Hershey’s Chocolate, Inc. filed suit (Case No. 2:14-cv-00815-RSL) for Trademark Infringement in U.S. District Court in Seattle against Conscious Care Cooperative (Seattle CCC), a Seattle company which describes itself as "a non- profit cooperative that is dedicated to providing its members the highest quality of organic medicine or Medical Marijuana in Seattle."

What’s bugging Hershey’s exactly? This (photo credits Kiro TV news):

And this:

http://www.komonews.com/news/local/Chocolate-company-suing-Seattle-pot-co-op-for-trademark-infringement-261905731.html

 

According to the Complaint filed Tuesday, June 3, Hershey’s is alleging the following causes of Action

  • Count One: Federal TM infringement of the various REESE’S, REESE’S PUFFS, and MR. GOODBAR marks and/or trade dress. (15 USC 1114)
  • Count Two: Trade dress infringement, false designation of origin, and unfair competition. (15 USC 1125(a)).
  • Count Three: Trademark and Trademark Dilution. (15 USC 1125(c)).
  • Count Four: Violation of Washington State Trademark Dilution Statute. (RCW 19.77.160)
  • Count Five: Violation of Unfair and Deceptive Practices Act. (RCW 19.86.020).
  • Count Six: Common Law Trademark Infringement and Unfair Competition

FEDERAL TRADEMARK LAW AND CANNABIS LAW

Generally speaking, you cannot get federal protection over your cannabis-related marks. Sections 1 and 45 of the Lanham Act only covers "lawful" use in commerce, but THC, the active high-inducing chemical in marijuana, is still very much illegal under the Controlled Substances Act. Not surprisingly, the Feds aren’t too keen on protecting what they still (half-heartedly) believe to be an illegal substance. Therefore, based on priority of use, and federal protection, Hershey’s very clearly has superior rights in its marks to the Seattle CCC.

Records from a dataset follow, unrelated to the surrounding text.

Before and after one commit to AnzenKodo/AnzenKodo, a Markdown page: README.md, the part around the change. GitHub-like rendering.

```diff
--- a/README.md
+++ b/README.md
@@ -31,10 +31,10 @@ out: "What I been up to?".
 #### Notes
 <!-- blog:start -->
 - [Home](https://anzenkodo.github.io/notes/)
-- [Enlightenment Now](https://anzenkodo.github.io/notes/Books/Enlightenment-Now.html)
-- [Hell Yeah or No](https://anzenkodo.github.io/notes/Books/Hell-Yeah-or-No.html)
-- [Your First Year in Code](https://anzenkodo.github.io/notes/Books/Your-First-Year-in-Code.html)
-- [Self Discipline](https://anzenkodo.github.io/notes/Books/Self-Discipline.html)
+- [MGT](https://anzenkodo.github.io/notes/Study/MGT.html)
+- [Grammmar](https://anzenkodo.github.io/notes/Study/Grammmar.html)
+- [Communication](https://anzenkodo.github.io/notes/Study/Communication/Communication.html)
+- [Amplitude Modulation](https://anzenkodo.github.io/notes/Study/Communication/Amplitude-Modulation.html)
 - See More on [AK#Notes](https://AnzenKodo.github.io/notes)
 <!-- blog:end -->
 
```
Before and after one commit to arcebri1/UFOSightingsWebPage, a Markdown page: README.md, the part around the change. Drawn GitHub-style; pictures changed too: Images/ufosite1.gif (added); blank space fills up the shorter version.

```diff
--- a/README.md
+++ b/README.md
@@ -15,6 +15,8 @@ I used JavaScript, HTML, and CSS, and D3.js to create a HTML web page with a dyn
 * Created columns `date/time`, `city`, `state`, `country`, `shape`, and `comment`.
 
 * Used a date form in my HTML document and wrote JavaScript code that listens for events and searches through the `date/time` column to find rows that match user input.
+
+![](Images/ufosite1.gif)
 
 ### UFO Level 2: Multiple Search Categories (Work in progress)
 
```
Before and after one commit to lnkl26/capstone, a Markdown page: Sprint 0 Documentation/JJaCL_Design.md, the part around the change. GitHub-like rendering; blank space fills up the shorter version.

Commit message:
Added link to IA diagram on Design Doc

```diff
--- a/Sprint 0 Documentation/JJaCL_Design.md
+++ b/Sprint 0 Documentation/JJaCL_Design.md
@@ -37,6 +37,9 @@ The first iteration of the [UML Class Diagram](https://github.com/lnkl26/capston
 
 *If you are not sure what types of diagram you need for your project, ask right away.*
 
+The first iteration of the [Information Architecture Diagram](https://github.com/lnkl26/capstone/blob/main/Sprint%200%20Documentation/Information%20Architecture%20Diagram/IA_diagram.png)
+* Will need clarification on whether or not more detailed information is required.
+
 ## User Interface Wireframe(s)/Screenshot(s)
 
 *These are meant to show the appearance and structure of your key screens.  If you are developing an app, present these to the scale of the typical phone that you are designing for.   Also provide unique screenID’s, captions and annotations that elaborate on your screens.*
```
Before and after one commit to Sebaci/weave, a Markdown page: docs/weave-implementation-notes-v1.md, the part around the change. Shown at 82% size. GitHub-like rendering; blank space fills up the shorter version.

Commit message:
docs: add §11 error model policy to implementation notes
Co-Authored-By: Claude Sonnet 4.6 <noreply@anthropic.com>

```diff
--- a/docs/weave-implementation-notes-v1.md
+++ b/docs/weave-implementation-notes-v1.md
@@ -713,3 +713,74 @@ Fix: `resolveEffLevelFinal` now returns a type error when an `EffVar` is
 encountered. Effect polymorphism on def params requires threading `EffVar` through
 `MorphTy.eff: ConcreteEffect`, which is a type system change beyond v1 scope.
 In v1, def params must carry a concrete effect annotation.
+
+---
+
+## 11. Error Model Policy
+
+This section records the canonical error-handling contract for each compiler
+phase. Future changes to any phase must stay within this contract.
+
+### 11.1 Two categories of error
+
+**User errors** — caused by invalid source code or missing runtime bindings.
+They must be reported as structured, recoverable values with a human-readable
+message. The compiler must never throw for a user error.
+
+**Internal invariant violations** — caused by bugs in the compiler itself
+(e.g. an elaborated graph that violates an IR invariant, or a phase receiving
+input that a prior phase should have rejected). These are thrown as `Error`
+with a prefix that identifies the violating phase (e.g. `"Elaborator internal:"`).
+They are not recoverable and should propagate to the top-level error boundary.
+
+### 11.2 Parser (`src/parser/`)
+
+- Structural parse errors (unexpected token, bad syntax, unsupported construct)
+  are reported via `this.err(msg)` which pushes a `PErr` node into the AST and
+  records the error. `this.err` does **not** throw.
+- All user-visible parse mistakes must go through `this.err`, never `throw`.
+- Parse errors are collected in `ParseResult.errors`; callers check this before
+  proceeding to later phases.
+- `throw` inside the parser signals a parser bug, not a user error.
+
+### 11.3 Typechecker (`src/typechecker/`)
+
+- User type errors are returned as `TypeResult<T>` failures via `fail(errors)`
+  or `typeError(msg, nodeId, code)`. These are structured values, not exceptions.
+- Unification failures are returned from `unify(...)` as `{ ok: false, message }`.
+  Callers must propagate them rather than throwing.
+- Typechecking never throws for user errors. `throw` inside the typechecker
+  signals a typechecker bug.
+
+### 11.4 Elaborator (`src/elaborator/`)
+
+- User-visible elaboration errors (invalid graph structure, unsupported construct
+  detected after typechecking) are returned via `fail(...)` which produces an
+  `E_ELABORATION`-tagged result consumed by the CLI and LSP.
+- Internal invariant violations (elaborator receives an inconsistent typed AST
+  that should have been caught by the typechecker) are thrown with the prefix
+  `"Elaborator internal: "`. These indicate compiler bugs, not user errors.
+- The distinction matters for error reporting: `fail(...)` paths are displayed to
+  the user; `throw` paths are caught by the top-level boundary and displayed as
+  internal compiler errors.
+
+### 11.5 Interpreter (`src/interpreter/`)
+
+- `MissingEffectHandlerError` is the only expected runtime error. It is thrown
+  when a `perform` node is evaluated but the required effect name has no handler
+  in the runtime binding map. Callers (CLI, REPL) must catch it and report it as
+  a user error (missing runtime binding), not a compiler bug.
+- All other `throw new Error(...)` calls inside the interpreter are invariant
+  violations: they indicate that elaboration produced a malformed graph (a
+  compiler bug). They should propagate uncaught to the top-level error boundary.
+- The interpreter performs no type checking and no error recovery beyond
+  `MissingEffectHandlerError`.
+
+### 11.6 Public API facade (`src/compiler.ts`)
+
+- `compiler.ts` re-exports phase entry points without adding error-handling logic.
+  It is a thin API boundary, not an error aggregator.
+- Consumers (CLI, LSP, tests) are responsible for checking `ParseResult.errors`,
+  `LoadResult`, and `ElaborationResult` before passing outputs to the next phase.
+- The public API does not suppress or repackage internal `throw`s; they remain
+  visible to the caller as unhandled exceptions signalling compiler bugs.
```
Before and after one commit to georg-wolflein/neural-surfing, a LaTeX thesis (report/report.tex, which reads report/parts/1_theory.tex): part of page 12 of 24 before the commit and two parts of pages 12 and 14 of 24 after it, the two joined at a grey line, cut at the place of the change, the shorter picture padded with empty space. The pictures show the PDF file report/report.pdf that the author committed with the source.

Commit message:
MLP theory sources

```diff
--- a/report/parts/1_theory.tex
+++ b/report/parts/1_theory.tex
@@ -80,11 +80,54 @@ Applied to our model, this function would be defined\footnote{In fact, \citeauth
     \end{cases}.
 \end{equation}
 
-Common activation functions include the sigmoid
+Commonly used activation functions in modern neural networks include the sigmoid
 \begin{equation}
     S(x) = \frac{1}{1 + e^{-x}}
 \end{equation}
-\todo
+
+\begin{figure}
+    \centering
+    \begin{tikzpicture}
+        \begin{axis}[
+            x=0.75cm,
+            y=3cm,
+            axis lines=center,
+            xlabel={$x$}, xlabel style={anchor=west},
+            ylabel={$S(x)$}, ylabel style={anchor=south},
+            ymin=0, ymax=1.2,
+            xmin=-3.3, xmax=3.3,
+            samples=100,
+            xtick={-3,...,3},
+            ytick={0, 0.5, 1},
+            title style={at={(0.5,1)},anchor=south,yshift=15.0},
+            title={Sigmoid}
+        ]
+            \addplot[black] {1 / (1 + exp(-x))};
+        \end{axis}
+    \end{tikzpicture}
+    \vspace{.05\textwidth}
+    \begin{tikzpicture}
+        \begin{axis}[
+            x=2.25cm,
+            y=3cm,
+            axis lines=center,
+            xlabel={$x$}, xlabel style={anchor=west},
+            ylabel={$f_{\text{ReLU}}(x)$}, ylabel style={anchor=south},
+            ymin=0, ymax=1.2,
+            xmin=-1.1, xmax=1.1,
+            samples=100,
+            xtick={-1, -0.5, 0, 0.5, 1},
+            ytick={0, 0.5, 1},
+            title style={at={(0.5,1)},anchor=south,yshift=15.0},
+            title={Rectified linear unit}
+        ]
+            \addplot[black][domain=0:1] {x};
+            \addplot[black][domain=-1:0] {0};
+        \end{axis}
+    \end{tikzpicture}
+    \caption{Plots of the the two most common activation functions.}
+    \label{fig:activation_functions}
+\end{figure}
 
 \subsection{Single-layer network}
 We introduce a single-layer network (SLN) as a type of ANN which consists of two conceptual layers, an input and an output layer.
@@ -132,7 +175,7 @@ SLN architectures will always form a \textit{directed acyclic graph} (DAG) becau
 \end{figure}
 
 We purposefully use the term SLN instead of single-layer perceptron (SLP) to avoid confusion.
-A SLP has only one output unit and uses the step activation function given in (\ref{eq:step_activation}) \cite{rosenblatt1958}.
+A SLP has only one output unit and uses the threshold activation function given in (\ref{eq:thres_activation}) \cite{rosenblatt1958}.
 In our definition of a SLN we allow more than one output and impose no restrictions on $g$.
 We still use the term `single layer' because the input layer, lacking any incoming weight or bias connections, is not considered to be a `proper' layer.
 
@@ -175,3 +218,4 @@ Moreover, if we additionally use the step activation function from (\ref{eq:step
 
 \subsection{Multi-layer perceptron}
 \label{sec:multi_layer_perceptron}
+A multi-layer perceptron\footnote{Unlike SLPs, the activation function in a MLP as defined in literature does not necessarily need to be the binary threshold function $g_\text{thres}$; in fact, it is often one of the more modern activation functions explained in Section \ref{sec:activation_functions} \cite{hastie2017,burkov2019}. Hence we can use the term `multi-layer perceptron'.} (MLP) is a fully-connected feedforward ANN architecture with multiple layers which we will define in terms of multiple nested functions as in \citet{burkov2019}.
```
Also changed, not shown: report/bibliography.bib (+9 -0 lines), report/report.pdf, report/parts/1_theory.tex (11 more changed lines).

 WHAT WILL BE THE OUTCOME? 

Of course there are many ways to win (and lose) a case. If you remove the cannabis aspects of this case, it’s fairly straight-forward. Hershey’s has superior rights, and a reasonable jury could view the marks to be confusingly similar. This is a fact question, so it’s unlikely that this aspect would be decided on summary judgment.

But the cannabis elements admittedly cloud the analysis. Do federally-protected TM rights in legal candy trump state-protected rights in cannabis candy? Normally, the answer is "yes", but only a handful of states have legalized medicinal marijuana, and only Washington and Colorado (as of June 10, 2014) have legalized recreational marijuana. Seattle CCC could therefore argue that its customers are in a very niche market and very distinct from Hershey’s customers and that no reasonable consumer could possibly mistake a pot treat coming from Hershey’s.

What about the dilution/tarnishment claims? Is Seattle CCC really "diluting" the Hershey’s mark? Would people truly think that "Reefer’s" came from Hershey’s and that the Seattle CCC will likely cause harm to the fine upstanding Hershey’s name? In my very humble opinion, if someone wants to ingest cannabis, they buy  and ingest cannabis. If someone wants to buy candy, they buy and ingest candy. Sure, maybe some careless parents might leave some cannabis-candy on the counter and Little Johnny and Little Suzy might mistakenly eat it, but regulating that sort of thing shouldn’t be in the wheelhouse of federal trademark law. We have plenty of state-based organizations for that in Washington.

My cynical/tactical thinking is that Hershey’s is looking to cash-in on the national pot craze without actually getting its hands "dirty" in the business. Hershey’s likely wants to collect a settlement and/or license agreement for pot dealers to use its trade dress and trademarks. Obviously this would only be enforceable in Washington state, because – again – the Feds won’t enforce contracts that are illegal under federal law. This way, Hershey’s won’t openly affiliate with drug dealers; won’t have to invest in the infrastructure to make cannabis candy; and will be able to collect some cash on the side from budding industry (couldn’t resist).

I’ll do my best to follow this case very closely and provide more insight as my time permits. Until then, if you have any questions on trademark issues, feel free to contact Mann Law Group.

UPDATE:

Hershey’s is suing a Colorado cannabis dealer as well:

http://www.washingtonpost.com/blogs/govbeat/wp/2014/06/09/hershey-sues-edible-marijuana-company-over-gangja-joy-and-other-candy-bars/